Even after drawing post 14 for the Breeders' Cup Juvenile Fillies Turf, regard for La Coronel's talents were such that she was still sent off as the betting favorite. Too much ground to make up proved too much for her that day, however, as she ended up sixth behind New Money Honey at Santa Anita Park.
Upon her return from California, an even bigger excuse was discovered in the form of chips in both knees that required surgery over the winter. That extra time, and the maturity that came with it, has served her well thus far during her 3-year-old campaign, as she rebounded from a runner-up finish in the March 11 Florida Oaks (G3T) to score an emphatic 3 1/4-length win in the April 13 Appalachian Stakes presented by Japan Racing Association (G3T) over a field that featured four of the top six finishers from the Juvenile Fillies Turf.
With Ascot already on the mind at that point, Casse originally wanted to take on males in the American Turf Stakes (G2T) at Churchill May 6. When she was hit with another extreme outside post for that race, they altered course and instead let La Coronel beat up on her own gender once more, this time with a rally on the outside to best stablemate Dream Dancing by half-length in the May 5 Edgewood Stakes presented by Forcht Bank (G3T).

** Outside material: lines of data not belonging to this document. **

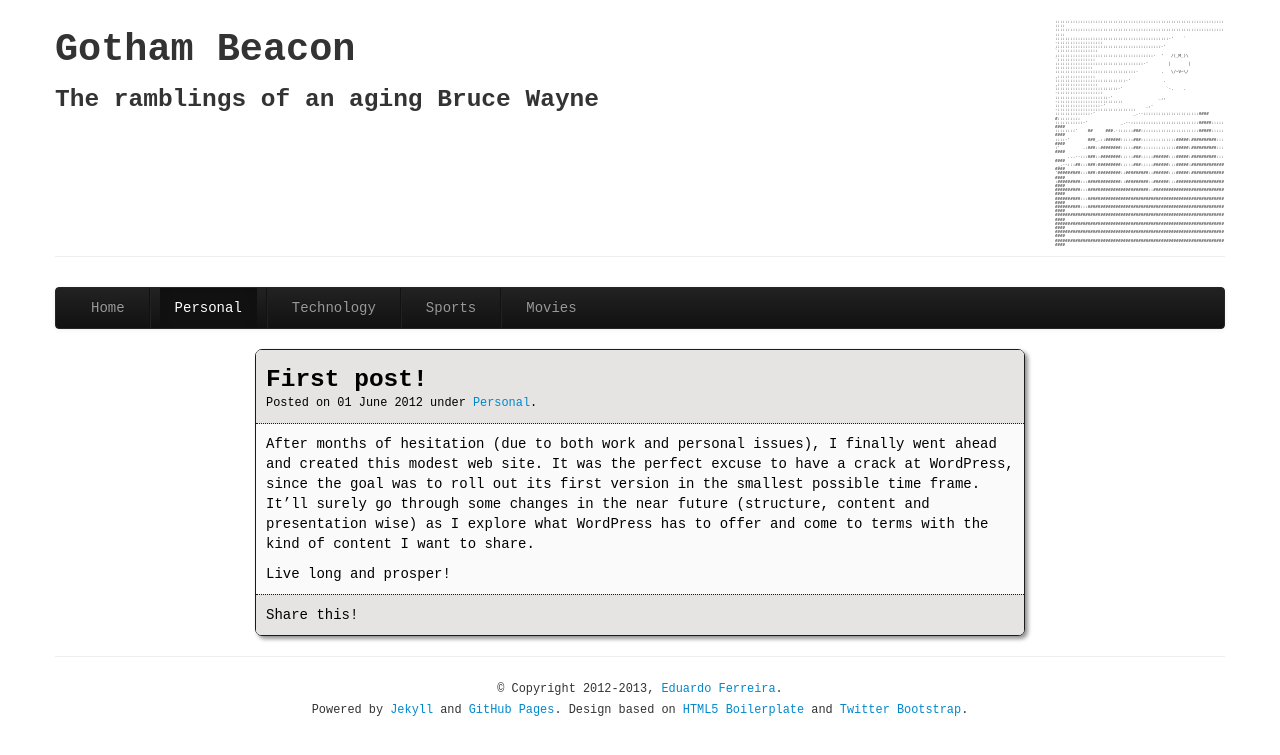
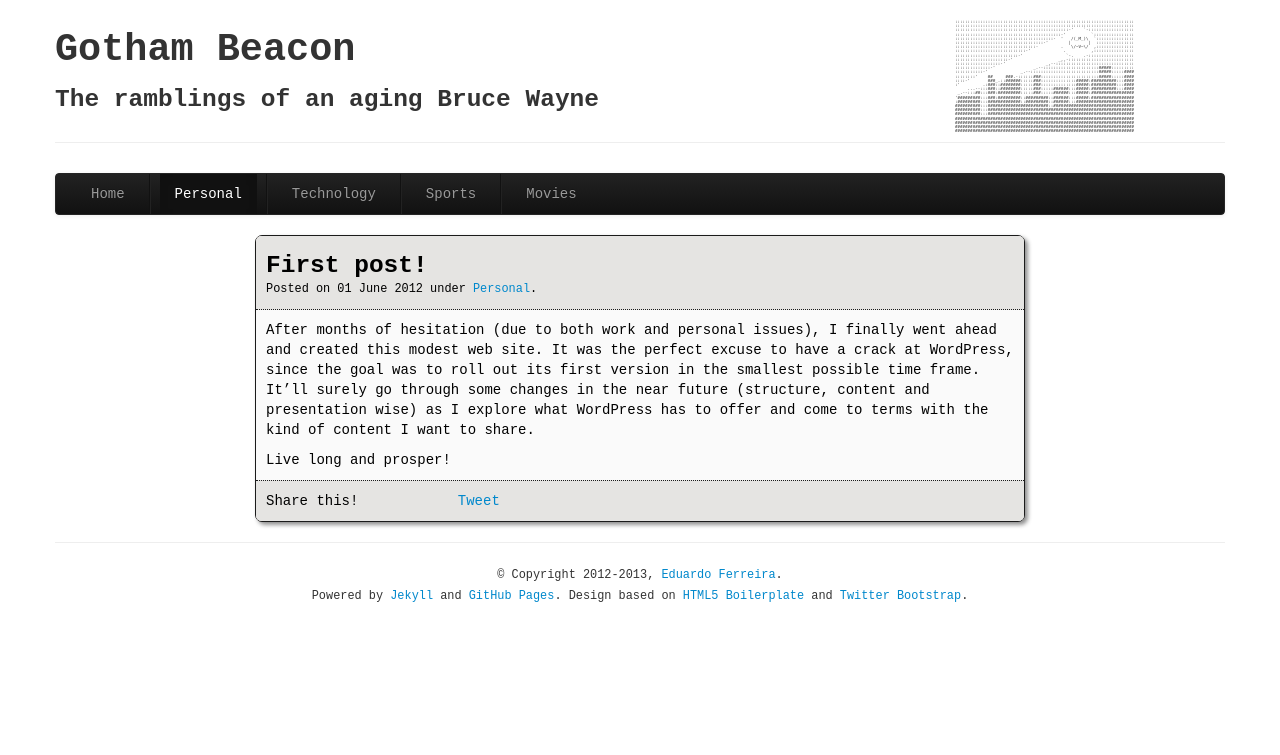
Before and after one commit to MulberryBeacon/gothambeacon.com, a Jekyll site: the page built from _posts/2012-06-01-first-post.md, in a window 1280 px wide. Shown: the top 755 px of the page. Built offline with Jekyll 4.4.1, drawn with Linux system fonts in a browser that asks for light colours; nearby versions of some CDN libraries; comment, search, counter and statistics services are not loaded.

Commit message:
Last stabilization fixes.

```diff
--- a/_layouts/default.html
+++ b/_layouts/default.html
@@ -13,8 +13,6 @@
 		<!-- Place favicon.ico and apple-touch-icon.png in the root directory -->
 
 		<!-- Style sheets -->
-		<!--<link rel="stylesheet" href="/css/normalize.css">
-		<link rel="stylesheet" href="/css/main.css">-->
 		<link rel="stylesheet" href="/css/bootstrap.min.css">
 		<link rel="stylesheet" href="/css/bootstrap-responsive.min.css">
 		<link rel="stylesheet" href="/css/custom.css">
@@ -29,11 +27,11 @@
 			<header>
 				<div class="page-header">
 					<div class="row-fluid">
-						<div class="span10">
+						<div class="span9">
 							<h1>{{ site.name }}</h1>
 							<h3>The ramblings of an aging Bruce Wayne</h3>
 						</div>
-						<div class="span2">
+						<div class="span3">
 							<pre class="header-logo">:::::::::::::::::::::::::::::::::::::::::::::::::::::::::::::::::::::::
 :::::::::::::::::::::::::::::::::::::::::::::::::::::::::::::::::::::::
 :::::::::::::::::::::::::::::::::::::::::::::-'    `-::::::::::::::::::
@@ -103,10 +101,7 @@
 
 		<script src="//ajax.googleapis.com/ajax/libs/jquery/1.9.1/jquery.min.js"></script>
 		<script>window.jQuery || document.write('<script src="/js/vendor/jquery-1.9.1.min.js"><\/script>')</script>
-		<script src="/js/plugins.js"></script>
-		<script src="/js/main.js"></script>
 		<script src="/js/bootstrap.min.js"></script>
-		<script src="/js/vendor/modernizr-2.6.2.min.js"></script>
 		<script src="/js/custom.js"></script>
 
 		<!-- Google Analytics: change UA-XXXXX-X to be your site's ID. -->
--- a/_layouts/post.html
+++ b/_layouts/post.html
@@ -18,15 +18,14 @@ layout: default
 			<div class="span2">
 				<p>Share this!</p>
 			</div>
-			<div class="span1">
-				<div class="g-plusone" data-href="{{ url }}" data-recommendations="false" data-size="medium"></div>
+			<div class="span2 offset1">
+				<a class="twitter-share-button" data-dnt="true" data-url="{{ url }}" data-via="GothamBeacon" href="https://twitter.com/share">Tweet</a>
 			</div>
-			<div class="span1">
-				<a class="twitter-share-button" href="https://twitter.com/share" data-counturl="{{ url }}" data-dnt="true" data-text="{{ page.title }}" data-url="{{ url }}"
-					data-via="GothamBeacon"></a>
+			<div class="span2 offset1">
+				<div class="g-plus" data-action="share" data-annotation="bubble" data-href="{{ url }}"></div>
 			</div>
-			<div class="span1">
-				<div class="fb-like" data-href="{{ url }}" data-layout="button_count" data-send="false" data-show-faces="false" data-width="90"></div>
+			<div class="span2 offset1">
+				<div class="fb-like" data-href="{{ url }}" data-layout="button_count" data-send="false" data-show-faces="false"></div>
 			</div>
 		</div>
 	</div>
```
Also changed, not shown: other parts of _layouts/default.html (+1 -1 lines).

"When she won at Churchill, she didn't have the best of it there either," Casse said. "I thought she was four or five lengths the best that day. We know that it takes a special, special horse (to go to Ascot) and we think she is that."
La Coronel's Edgewood victory served a couple key purposes. Not only did she show she could handle being fanned wide and still come with her kick, she was unfazed by the cut in the ground from the rain that drenched the Louisville area that day.
She will not favored as Tepin was for her historic Ascot run, not with the likes of Aidan O'Brien trained Winter—winner of the QIPCO One Thousand Guineas (G1)—in the lineup. If omens are anything, however, she did travel and is stabled with multiple grade 1 winner Miss Temple City, the Graham Motion-trainee who befriended Tepin during their time in England preparing for Royal Ascot last summer.
It is all a script Casse has crafted before, complete with storybook ending. He certainly wouldn't mind repeating himself with a few different points for emphasis.
"I don't know what is going to happen. I realize we are going over to play to the heart of Europe's biggest strengths. I know their 3-year-old filly division is very strong," the Canadian Hall of Fame conditioner said. "But I don't feel like we're hunting bear with a switch."
Also of note Friday, Casse said that champion Classic Empire went for a jog at Churchill, the colt's first trip to the track since he missed the June 10 Belmont Stakes presented by NYRA Bets (G1) because of a foot abscess.
"He trained this morning. He's literally back on track," Casse said, adding that the betfair.com Haskell Invitational Stakes (G1) remains the summer target. "The good thing is we've got plenty of time to get him ready."